How Scott Paper’s Stephen Blythe is cleaning up in paper towels

When Stephen Blythe joined Scott Paper back in 1995, he finally had the opportunity to practise what he had been preaching for years. Blythe moved out to Atlantic Canada to join Scott as key customer manager, after a career in category management at Markham, Ont.-based ACNielsen.

When Stephen Blythe joined Scott Paper back in 1995, he finally had the opportunity to practise what he had been preaching for years. Blythe moved out to Atlantic Canada to join Scott as key customer manager, after a career in category management at Markham, Ont.-based ACNielsen.

‘It was a wonderful opportunity to take all those Nielsen methodologies and put them into practice,’ he recalls, adding that the methodologies entail ‘looking at categories as individual or unique business units [in order] to bring win-win situations to both the retailer and Scott.’

Indeed, this training benefited Scott Paper, which quickly grew its business to record levels in the east.

Adds Blythe: ‘We stayed disciplined through the methodology and it paid back in huge dividends. So much so that the organization decided to move me up to the corporate office in 1998 to take on a new role, as national customer resource manager. It involved taking all those category management methodologies and putting them into practice in our key accounts all across the country.’

The move to Scott’s Mississauga, Ont.-based head office was a sort of homecoming for the London, Ont. native, but he still misses the East Coast. ‘It’s a wonderful place to live and have a career. There’s a nice balance between those two parts of your life.’

Although Blythe continues to strive for that same balance in work-crazed Ontario, he still managed to find time to chat with Strategy about the advantages of being employed by a Canadian company, the value of getting Canadians to think of paper towels in new ways, and the dangers of product innovation.

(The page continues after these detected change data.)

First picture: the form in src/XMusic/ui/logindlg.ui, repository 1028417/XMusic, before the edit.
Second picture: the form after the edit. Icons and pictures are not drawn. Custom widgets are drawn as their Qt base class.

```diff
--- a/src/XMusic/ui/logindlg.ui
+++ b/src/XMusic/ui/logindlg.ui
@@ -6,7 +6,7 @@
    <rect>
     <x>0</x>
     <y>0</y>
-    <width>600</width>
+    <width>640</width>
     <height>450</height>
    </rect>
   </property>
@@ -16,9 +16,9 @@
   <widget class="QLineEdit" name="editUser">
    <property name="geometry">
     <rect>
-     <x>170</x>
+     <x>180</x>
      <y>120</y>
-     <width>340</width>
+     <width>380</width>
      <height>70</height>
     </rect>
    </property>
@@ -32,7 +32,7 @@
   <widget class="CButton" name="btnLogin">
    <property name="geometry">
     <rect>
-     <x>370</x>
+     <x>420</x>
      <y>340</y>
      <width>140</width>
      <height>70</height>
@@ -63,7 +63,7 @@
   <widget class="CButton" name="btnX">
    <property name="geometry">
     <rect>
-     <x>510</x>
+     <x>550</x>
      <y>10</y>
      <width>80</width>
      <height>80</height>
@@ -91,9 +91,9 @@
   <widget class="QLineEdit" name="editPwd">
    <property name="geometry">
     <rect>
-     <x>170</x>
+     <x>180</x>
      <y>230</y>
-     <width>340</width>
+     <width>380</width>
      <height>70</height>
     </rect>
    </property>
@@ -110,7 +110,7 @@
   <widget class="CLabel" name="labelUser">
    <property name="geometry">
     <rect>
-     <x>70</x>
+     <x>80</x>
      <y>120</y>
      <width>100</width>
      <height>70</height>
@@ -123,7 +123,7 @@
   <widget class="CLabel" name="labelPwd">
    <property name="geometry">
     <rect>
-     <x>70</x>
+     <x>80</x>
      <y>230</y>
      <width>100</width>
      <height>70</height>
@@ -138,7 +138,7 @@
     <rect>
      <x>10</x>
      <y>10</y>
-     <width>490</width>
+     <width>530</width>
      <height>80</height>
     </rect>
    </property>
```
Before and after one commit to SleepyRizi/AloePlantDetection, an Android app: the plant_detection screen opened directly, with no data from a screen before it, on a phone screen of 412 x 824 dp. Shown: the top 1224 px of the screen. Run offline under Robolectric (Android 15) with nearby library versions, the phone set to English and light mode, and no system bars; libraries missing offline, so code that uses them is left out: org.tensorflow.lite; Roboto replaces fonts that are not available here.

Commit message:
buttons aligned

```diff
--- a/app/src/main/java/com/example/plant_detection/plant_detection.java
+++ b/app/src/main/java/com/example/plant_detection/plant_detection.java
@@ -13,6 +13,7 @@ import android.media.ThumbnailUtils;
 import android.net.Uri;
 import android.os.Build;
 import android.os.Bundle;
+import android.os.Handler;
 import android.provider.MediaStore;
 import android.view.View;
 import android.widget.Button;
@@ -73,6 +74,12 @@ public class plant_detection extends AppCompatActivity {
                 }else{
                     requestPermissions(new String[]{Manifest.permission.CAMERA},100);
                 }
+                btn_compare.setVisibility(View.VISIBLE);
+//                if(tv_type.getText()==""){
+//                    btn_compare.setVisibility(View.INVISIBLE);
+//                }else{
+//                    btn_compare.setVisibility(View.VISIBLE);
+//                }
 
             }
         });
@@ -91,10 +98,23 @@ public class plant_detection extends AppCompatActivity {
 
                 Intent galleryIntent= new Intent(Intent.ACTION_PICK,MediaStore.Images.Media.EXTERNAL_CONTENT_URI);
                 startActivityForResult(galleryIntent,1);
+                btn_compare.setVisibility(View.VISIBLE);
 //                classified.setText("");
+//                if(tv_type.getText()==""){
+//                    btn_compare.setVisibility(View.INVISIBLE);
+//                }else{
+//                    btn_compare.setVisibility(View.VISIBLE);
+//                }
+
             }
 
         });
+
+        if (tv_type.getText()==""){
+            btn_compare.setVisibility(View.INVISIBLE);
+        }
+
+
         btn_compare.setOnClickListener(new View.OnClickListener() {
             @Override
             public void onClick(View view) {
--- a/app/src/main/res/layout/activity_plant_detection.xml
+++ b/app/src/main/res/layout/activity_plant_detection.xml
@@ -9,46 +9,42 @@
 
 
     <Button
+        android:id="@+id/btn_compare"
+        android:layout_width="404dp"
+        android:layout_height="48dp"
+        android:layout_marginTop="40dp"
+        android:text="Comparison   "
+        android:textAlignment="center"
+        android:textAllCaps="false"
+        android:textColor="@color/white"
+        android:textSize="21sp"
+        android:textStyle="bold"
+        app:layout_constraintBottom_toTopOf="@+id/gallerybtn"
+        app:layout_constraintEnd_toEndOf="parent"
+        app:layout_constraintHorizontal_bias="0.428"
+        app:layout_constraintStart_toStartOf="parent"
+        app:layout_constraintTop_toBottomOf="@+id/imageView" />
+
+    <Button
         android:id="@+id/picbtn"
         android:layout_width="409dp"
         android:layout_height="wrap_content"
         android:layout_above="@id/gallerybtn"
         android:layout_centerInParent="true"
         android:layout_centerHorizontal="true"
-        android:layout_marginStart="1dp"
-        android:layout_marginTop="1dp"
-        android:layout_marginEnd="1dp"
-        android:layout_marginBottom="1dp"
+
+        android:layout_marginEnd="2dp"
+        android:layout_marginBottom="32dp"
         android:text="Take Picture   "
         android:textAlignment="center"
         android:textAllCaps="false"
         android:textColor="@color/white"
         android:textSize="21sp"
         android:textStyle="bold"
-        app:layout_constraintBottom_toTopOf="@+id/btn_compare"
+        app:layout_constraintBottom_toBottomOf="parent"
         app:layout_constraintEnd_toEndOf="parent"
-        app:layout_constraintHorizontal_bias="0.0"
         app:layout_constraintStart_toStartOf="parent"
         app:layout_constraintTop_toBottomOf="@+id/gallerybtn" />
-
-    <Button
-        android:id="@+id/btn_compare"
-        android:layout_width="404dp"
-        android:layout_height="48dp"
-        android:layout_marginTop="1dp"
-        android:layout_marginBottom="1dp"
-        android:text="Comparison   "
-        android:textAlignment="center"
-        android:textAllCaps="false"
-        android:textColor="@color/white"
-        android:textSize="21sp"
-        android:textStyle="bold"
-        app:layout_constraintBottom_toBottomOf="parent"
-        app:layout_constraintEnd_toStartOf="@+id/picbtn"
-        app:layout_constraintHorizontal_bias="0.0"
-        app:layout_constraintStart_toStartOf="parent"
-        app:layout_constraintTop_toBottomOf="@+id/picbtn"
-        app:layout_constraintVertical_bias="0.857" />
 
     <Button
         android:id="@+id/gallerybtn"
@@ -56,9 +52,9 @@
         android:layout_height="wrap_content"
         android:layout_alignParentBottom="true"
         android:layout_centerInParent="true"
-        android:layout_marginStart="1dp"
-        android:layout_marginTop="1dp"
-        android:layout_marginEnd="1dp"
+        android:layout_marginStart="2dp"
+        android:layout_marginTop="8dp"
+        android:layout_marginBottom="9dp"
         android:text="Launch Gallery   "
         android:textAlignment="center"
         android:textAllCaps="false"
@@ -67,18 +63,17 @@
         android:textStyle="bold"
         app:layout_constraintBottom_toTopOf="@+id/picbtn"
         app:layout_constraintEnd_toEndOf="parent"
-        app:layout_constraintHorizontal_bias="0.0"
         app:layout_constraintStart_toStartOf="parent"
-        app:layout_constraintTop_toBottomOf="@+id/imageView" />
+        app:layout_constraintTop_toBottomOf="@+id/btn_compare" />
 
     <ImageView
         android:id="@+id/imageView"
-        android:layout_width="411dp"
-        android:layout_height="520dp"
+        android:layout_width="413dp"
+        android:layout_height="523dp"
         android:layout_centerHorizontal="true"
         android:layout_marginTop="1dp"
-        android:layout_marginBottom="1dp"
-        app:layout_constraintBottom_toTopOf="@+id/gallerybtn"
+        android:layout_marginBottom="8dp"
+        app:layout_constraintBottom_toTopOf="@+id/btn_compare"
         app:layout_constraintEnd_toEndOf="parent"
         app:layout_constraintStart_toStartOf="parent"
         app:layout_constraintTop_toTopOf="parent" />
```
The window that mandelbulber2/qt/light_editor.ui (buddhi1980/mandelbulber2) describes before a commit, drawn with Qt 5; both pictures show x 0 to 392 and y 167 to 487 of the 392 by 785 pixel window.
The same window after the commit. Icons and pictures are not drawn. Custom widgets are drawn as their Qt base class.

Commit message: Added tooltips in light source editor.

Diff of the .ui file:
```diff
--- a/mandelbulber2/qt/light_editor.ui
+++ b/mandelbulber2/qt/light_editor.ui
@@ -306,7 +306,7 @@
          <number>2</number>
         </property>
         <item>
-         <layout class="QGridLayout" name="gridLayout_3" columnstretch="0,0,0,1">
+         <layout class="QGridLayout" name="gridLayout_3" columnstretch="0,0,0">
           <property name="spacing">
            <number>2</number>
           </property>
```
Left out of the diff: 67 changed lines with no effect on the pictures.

Considering you’re marketing paper towels, your ads have been innovative and creative. How have you been able to do that at a large packaged goods company?

The first thing is, hey, we’re a Canadian company. The decisions on the category for the most part happened at my desk. I’ve been empowered by our leadership team and VP of marketing [Nancy Marcus] to really push the envelope and make Scott Towels a contemporary, confident brand in the Canadian marketplace.

The campaigns from John St. [in Toronto] and Palm Publicité in Quebec have been very successful. If you look at the recall on our advertising, we’re searing that message of ‘getting you out of big messes’ in the Canadian consumer’s mind. The brand is clearly in growth.

[According to John St.'s entry for Strategy's 2003 Agency of the Year, the 'Big Messes' campaign resulted in a 15% growth in volume.]

What’s the key to marketing a product in a mature market?

I don’t necessarily see paper towels as a mature market. If you compare it to other household goods, from a household penetration perspective, it’s somewhat underdeveloped. It’s at about 84%, so there are wonderful opportunities to get consumers to think about using the product in alternative ways.

When you look at our print campaign, with the dog, the paint can and the hot dog, that’s very much what we’ve been trying to do. And if we can do that, it will grow the category and grow our overall volume.

We also just launched a new Web site, Bigmess.ca, and what we’re trying to do is leverage our campaign and make it ubiquitous. On the site, we ask consumers how they use the product. It’s trying to create that emotional link with them.

How important is product innovation to your category?

Clearly it’s very much a part of this particular category. It’s something that we are constantly looking at – what is the newest, greatest, and breakthrough idea? We haven’t launched what I would consider a revolutionary new product recently, but we have ideas that we are looking to launch in the foreseeable future. We haven’t rushed to market, because we’re doing our homework.

As we all know, many products are launched and many fail. We try to stay somewhat disciplined. I think it goes back to talking to and listening to the consumer, and getting insights from them, which can help you lead your product development or your new technologies.

What’s your favourite pastime outside of work?

Golf. And, you know, I have a young family, with three children. Eoin (pronounced Owen) is six, Emma is four and Colin is a one-year-old. I’m very much involved in their activities. I’m a soccer coach, and I’m trying to be that super dad. It’s a huge balance.